Classes have officially begun and I really enjoy all of them so far…granted I have only had two days of class, but still. I am taking four classes and one seminar class, three in Spanish and two in English.
- Spanish Class: It is the Advanced Spanish class where we just work on improving our grammar, conversing in class, and learning about Spain. All international students get placed in a Spanish class adequate to their level of Spanish based on written and oral exams that we took before classes started.
- Cultural Studies: I think that this class will be my favorite this semester. Our professor has a very clear accent and is extremely passionate about her country. We will be lerning about the culture of Spain, like fútbol, music, food, and history. This class is taught completely in Spanish too.

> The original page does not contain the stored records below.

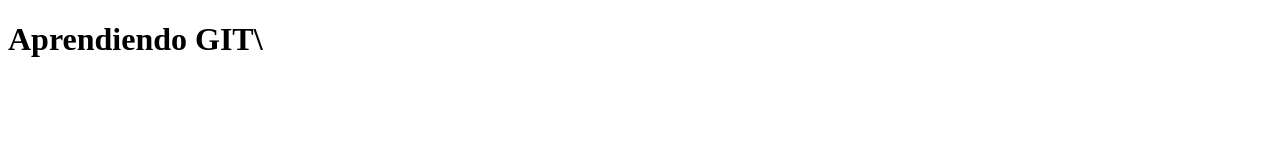
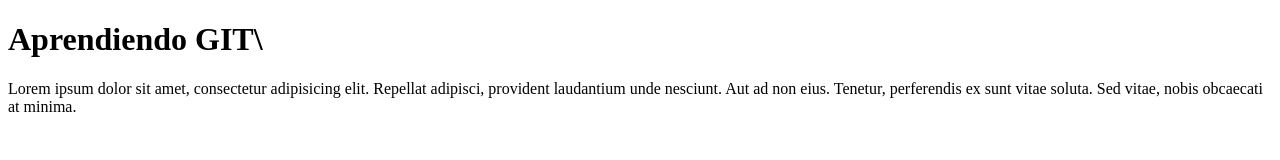
Before and after one commit to ulisescerv91/test1, a plain HTML site: page index.html in a window 1280 px wide. Drawn offline with Linux system fonts and the light colour scheme.

Commit message:
primera version de la pagina

```diff
--- a/index.html
+++ b/index.html
@@ -6,5 +6,8 @@
 </head>
 <body>
 	<h1>Aprendiendo GIT\</h1>
+
+	<p>Lorem ipsum dolor sit amet, consectetur adipisicing elit. Repellat adipisci, provident laudantium unde nesciunt. Aut ad non eius. Tenetur, perferendis ex sunt vitae soluta. Sed vitae, nobis obcaecati at minima.</p>
+
 </body>
 </html>
--- a/myStyle.css
+++ b/myStyle.css
@@ -0,0 +1,5 @@
+body{
+	background-color: #eee;
+	color: #000;
+
+}
```
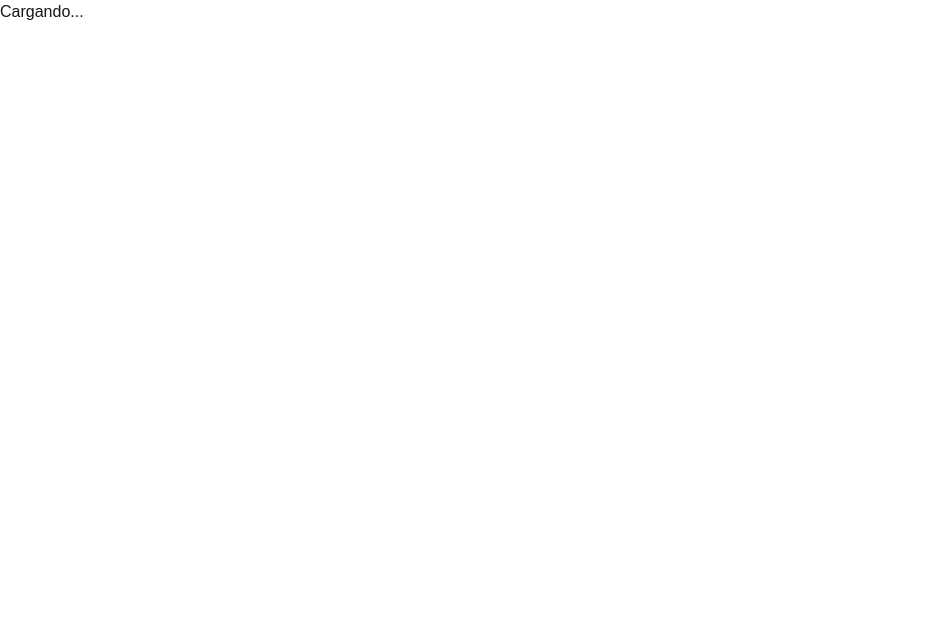
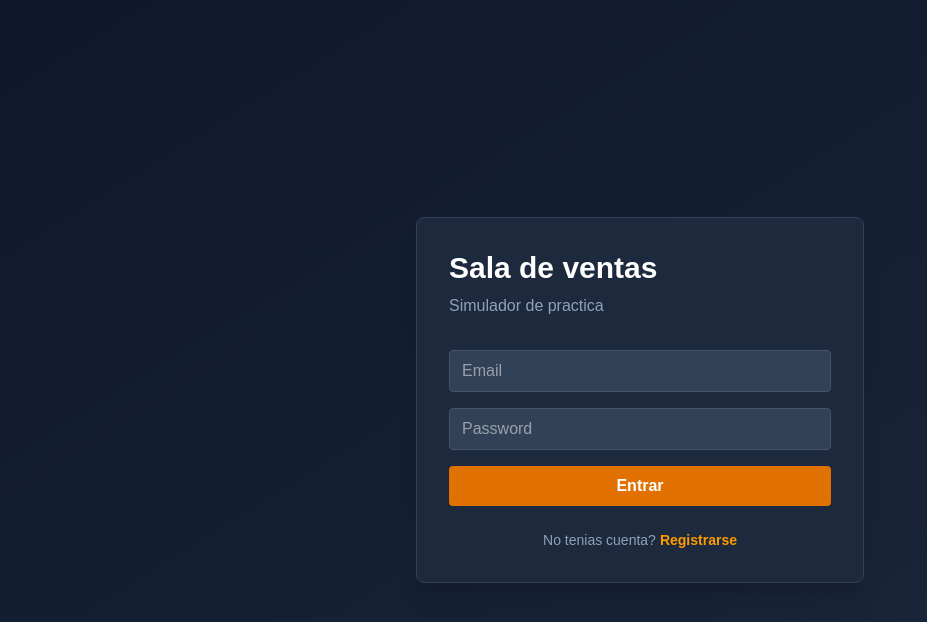
Before and after one commit to Saluneed/sala-de-ventas, a Next.js app: page / in a window 1280 px wide. Before the commit this address had no page. Shown: the top 622 px of the page, without its empty margins (0-927 px from the left). Built offline with nearby package versions, Linux system fonts and the light colour scheme.

Commit message:
Arreglar app/page.tsx vacío con codigo de login completo

```diff
--- a/app/page.tsx
+++ b/app/page.tsx
@@ -1,171 +1,64 @@
 'use client';
-import { useState, useEffect, useRef } from 'react';
-import { useRouter, useSearchParams } from 'next/navigation';
+import { useState } from 'react';
+import { useRouter } from 'next/navigation';
 
-export default function Chat() {
+export default function Login() {
   const router = useRouter();
-  const searchParams = useSearchParams();
-  const mode = searchParams.get('mode') || 'practica';
+  const [isRegister, setIsRegister] = useState(false);
+  const [email, setEmail] = useState('');
+  const [password, setPassword] = useState('');
+  const [name, setName] = useState('');
+  const [error, setError] = useState('');
+  const [loading, setLoading] = useState(false);
 
-  const [messages, setMessages] = useState<any[]>([]);
-  const [input, setInput] = useState('');
-  const [conversationId, setConversationId] = useState<number | null>(null);
-  const [loading, setLoading] = useState(false);
-  const [user, setUser] = useState<any>(null);
-  const [token, setToken] = useState<string>('');
-  const chatEndRef = useRef<HTMLDivElement>(null);
-
-  useEffect(() => {
-    const savedToken = localStorage.getItem('token');
-    const savedUser = localStorage.getItem('user');
-
-    if (!savedToken || !savedUser) {
-      router.push('/');
-      return;
-    }
-
-    setToken(savedToken);
-    setUser(JSON.parse(savedUser));
-
-    if (mode === 'vendedor' && !JSON.parse(savedUser).modeUnlocked) {
-      router.push('/chat?mode=practica');
-    }
-  }, [router, mode]);
-
-  useEffect(() => {
-    chatEndRef.current?.scrollIntoView({ behavior: 'smooth' });
-  }, [messages]);
-    const sendMessage = async (e: React.FormEvent) => {
+  const handleSubmit = async (e: React.FormEvent<HTMLFormElement>) => {
     e.preventDefault();
-    if (!input.trim() || loading || !token) return;
-
-    const userMessage = input;
-    setInput('');
+    setError('');
     setLoading(true);
-
-    try {
-      const response = await fetch('/api/chat', {
+        try {
+      const response = await fetch('/api/auth/login', {
         method: 'POST',
-        headers: {
-          'Content-Type': 'application/json',
-          'Authorization': `Bearer ${token}`
-        },
-        body: JSON.stringify({
-          conversationId,
-          message: userMessage,
-          mode
-        })
+        headers: { 'Content-Type': 'application/json' },
+        body: JSON.stringify({ email, password, name: isRegister ? name : undefined, register: isRegister })
       });
-
       const data = await response.json();
-
       if (!response.ok) {
-        alert(data.error || 'Error al enviar mensaje');
+        setError(data.error || 'Error');
         return;
       }
-
-      setConversationId(data.conversationId);
-      setMessages([
-        ...messages,
-        { role: 'user', content: userMessage },
-        { role: 'assistant', content: data.response }
-      ]);
-    } catch (error) {
-      console.error('Error:', error);
-      alert('Error de conexion');
+      localStorage.setItem('token', data.token);
+      localStorage.setItem('user', JSON.stringify(data.user));
+      router.push('/chat?mode=practica');
+    } catch (err) {
+      setError('Error de conexion');
     } finally {
       setLoading(false);
     }
   };
-
-  const logout = () => {
-    localStorage.removeItem('token');
-    localStorage.removeItem('user');
-    router.push('/');
-  };
-
-  if (!token || !user) return <div>Cargando...</div>;
     return (
-    <div className="h-screen flex flex-col bg-slate-900">
-      <div className="bg-slate-800 border-b border-slate-700 px-6 py-4 flex justify-between items-center">
-        <div>
-          <h1 className="text-2xl font-bold text-white">Sala de ventas</h1>
-          <p className="text-sm text-slate-400">
-            Modo: <span className="font-semibold text-amber-500 capitalize">{mode}</span>
-          </p>
-        </div>
-        <div className="flex items-center gap-4">
-          <span className="text-slate-300">{user.name}</span>
-          <button
-            onClick={logout}
-            className="bg-red-600 hover:bg-red-700 text-white px-3 py-1 rounded text-sm"
-          >
-            Salir
-          </button>
-        </div>
-      </div>
-
-      <div className="flex-1 overflow-y-auto px-6 py-4 space-y-4">
-        {messages.length === 0 && (
-          <div className="flex items-center justify-center h-full text-center text-slate-400">
+    <div className="min-h-screen bg-gradient-to-br from-slate-900 to-slate-800 flex items-center justify-center p-4">
+      <div className="bg-slate-800 rounded-lg shadow-xl p-8 w-full max-w-md border border-slate-700">
+        <h1 className="text-3xl font-bold text-white mb-2">Sala de ventas</h1>
+        <p className="text-slate-400 mb-8">Simulador de practica</p>
+        <form onSubmit={handleSubmit} className="space-y-4">
+          {isRegister && (
             <div>
-              <p className="text-lg mb-2">
-                {mode === 'practica'
-                  ? 'Con que perfil queres practicar hoy?'
-                  : 'Contame en que conversacion estas trabado'}
-              </p>
-              <p className="text-sm">Escribi un mensaje para comenzar</p>
+              <input type="text" value={name} onChange={(e) => setName(e.target.value)} placeholder="Nombre" className="w-full bg-slate-700 border border-slate-600 rounded px-3 py-2 text-white" required />
             </div>
-          </div>
-        )}
-
-        {messages.map((msg, idx) => (
-          <div
-            key={idx}
-            className={`flex ${msg.role === 'user' ? 'justify-end' : 'justify-start'}`}
-          >
-            <div
-              className={`max-w-xs lg:max-w-md px-4 py-2 rounded-lg ${
-                msg.role === 'user'
-                  ? 'bg-amber-600 text-white'
-                  : 'bg-slate-700 text-slate-100 border border-slate-600'
-              }`}
-            >
-              <p className="whitespace-pre-wrap text-sm">{msg.content}</p>
-            </div>
-          </div>
-        ))}
-
-        {loading && (
-          <div className="flex justify-start">
-            <div className="bg-slate-700 text-slate-400 px-4 py-2 rounded-lg text-sm">
-              {mode === 'practica' ? 'El afiliado esta escribiendo...' : 'Pensando...'}
-            </div>
-          </div>
-        )}
-
-        <div ref={chatEndRef} />
-      </div>
-            <div className="bg-slate-800 border-t border-slate-700 px-6 py-4">
-        <form onSubmit={sendMessage} className="flex gap-2">
-          <input
-            type="text"
-            value={input}
-            onChange={(e: React.ChangeEvent<HTMLInputElement>) => setInput(e.target.value)}
-            placeholder={mode === 'practica'
-              ? 'Escribi tu respuesta...'
-              : 'Describí la situacion o pegá el texto...'}
-            className="flex-1 bg-slate-700 border border-slate-600 rounded px-3 py-2 text-white placeholder-slate-400"
-            disabled={loading}
-          />
-          <button
-            type="submit"
-            disabled={loading || !input.trim()}
-            className="bg-amber-600 hover:bg-amber-700 text-white px-4 py-2 rounded font-semibold"
-          >
-            {loading ? '...' : 'Enviar'}
+          )}
+                    <input type="email" value={email} onChange={(e) => setEmail(e.target.value)} placeholder="Email" className="w-full bg-slate-700 border border-slate-600 rounded px-3 py-2 text-white" required />
+          <input type="password" value={password} onChange={(e) => setPassword(e.target.value)} placeholder="Password" className="w-full bg-slate-700 border border-slate-600 rounded px-3 py-2 text-white" required />
+          {error && <div className="bg-red-500 text-white px-3 py-2 rounded text-sm">{error}</div>}
+          <button type="submit" disabled={loading} className="w-full bg-amber-600 hover:bg-amber-700 text-white font-semibold py-2 rounded">
+            {loading ? 'Cargando...' : isRegister ? 'Registrarse' : 'Entrar'}
           </button>
         </form>
+                <p className="mt-6 text-center text-slate-400 text-sm">
+          {isRegister ? 'Ya tenias cuenta?' : 'No tenias cuenta?'}
+          <button onClick={() => setIsRegister(!isRegister)} className="text-amber-500 ml-1 font-semibold">
+            {isRegister ? 'Entrar' : 'Registrarse'}
+          </button>
+        </p>
       </div>
     </div>
   );
```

- Latinamerican Literature: I can already tell that this will be one of my more difficult classes because the professor’s accent is Argentinian–not Spanish–so he speaks much faster and doesn’t enunciate as well as most Spaniards (example: he pronounces calle like Cajé for all you IV people out there). I think that the content will be interesting, but I have to be on top of my reding because its all advanced Spanish literature, which takes me a lot longer to read.
- Gender Perspectives: This class in fully in English, so we read translated literature from European and Spanish authors. Our professor for this class is young and encourges us to talk and share our opinions in class. I have never taken a gender studies or feminist studies class, so I’m excited for this one.
- Aesthetics, Christianity, and Mysticism: This is an English seminar class that I signed up for and I truly could not tell you what it is about. The class starts on Monday, so I can update then. If you have any guesses about what this class will be about based on the class title, please send them my way.
This weekend, we were in desperate need of any sort of body of water. The man-made lake in Retiro wasn’t cutting it anymore, so we decided to make the five-hour trek to Donostia-San Sebastián. It’s a small beach city in the northern most part of the Basque Country in Spain. We spent every day on the beach, so we could soak in as much sun as we could before going back to our uncomfortably hot home of Madrid. On Friday, we hiked up Monte Urgull to Castillo de Santa Cruz de la Mota. There was a historical museum and a massive stone statue of Jesus Christ with a beautiful view of the city below. After, we went to Playa Zuriolla, which is the main surf spot in San Sebastián. The waves at Zuriolla were at least three feet overhead (~8 ft), which made Devs look so small in comparison. I miss surfing in IV 😦
On Saturday, we went to the more popular Playa Kontxa (pronounced Concha) right near our hostel. We were on the beach for hours and I definitely got a little burnt, but I loved every minute of it. After the beach, we went into the old town to get pintxos (in Basque Country, Spanish is not their national language, so most signs and posters are written in Basque. So, whenever you see a ‘tx’ in aBasque word, it is pronounced like ‘ch’). Pintxos are almost like the tapas that we have in Madrid, but in my opinion, pintxos are so much better. There is a lot more of a variety of food in San Sebastián because it’s a port city. I may have to go back to San Sebastián just for pintxos, who knows.
On Sunday, we watched the famous Regatta in La Kontxa Bay. This is an annual rowing competition that takes place in San Sebastián. It felt like the entire city was there to see the Regatta because people were lined up at every viewpoint around the beach, even up on Monte Urgull. I still don’t really understand how rowing works in Spain aside from the boats looking different, but it was still so cool to see how big the Regatta is to Spaniards. It was such a fun community event to experience even as a tourist.
Another huge reason that I went to San Sebastián was to visit my lovely UCSB pal, Gigi Jackson, who is studying abroad at Universidad del País Vasco. It was the best first weekend away since being in Madrid and I’m so grateful to have friends all over Europe. Next, it’s Gigi’s turn to come visit me 😉
This weekend I got to speak so much Spanish and even got a few compliments on it! I always try to speak Spanish to everyone that I can, whether it’s at a bar or a restaurant, but sometimes servers will immediately speak in English because I look extremely not Spanish. Even when I continue in Spanish, they keep going in English and then it just gets awkward, haha. Gotta keep trying though, am I right? I also found out that when you do dos besos, you’re supposed to move your head to the left first, then the right. You actually “kiss” their right cheek first, but have to move your head to the left. I almost had a few awkward encounters before I was told the right way to do it, lol.
Basically, I had a fantastic weekend and am learning new things about Spain every day, which I am excited to share with you all on here!!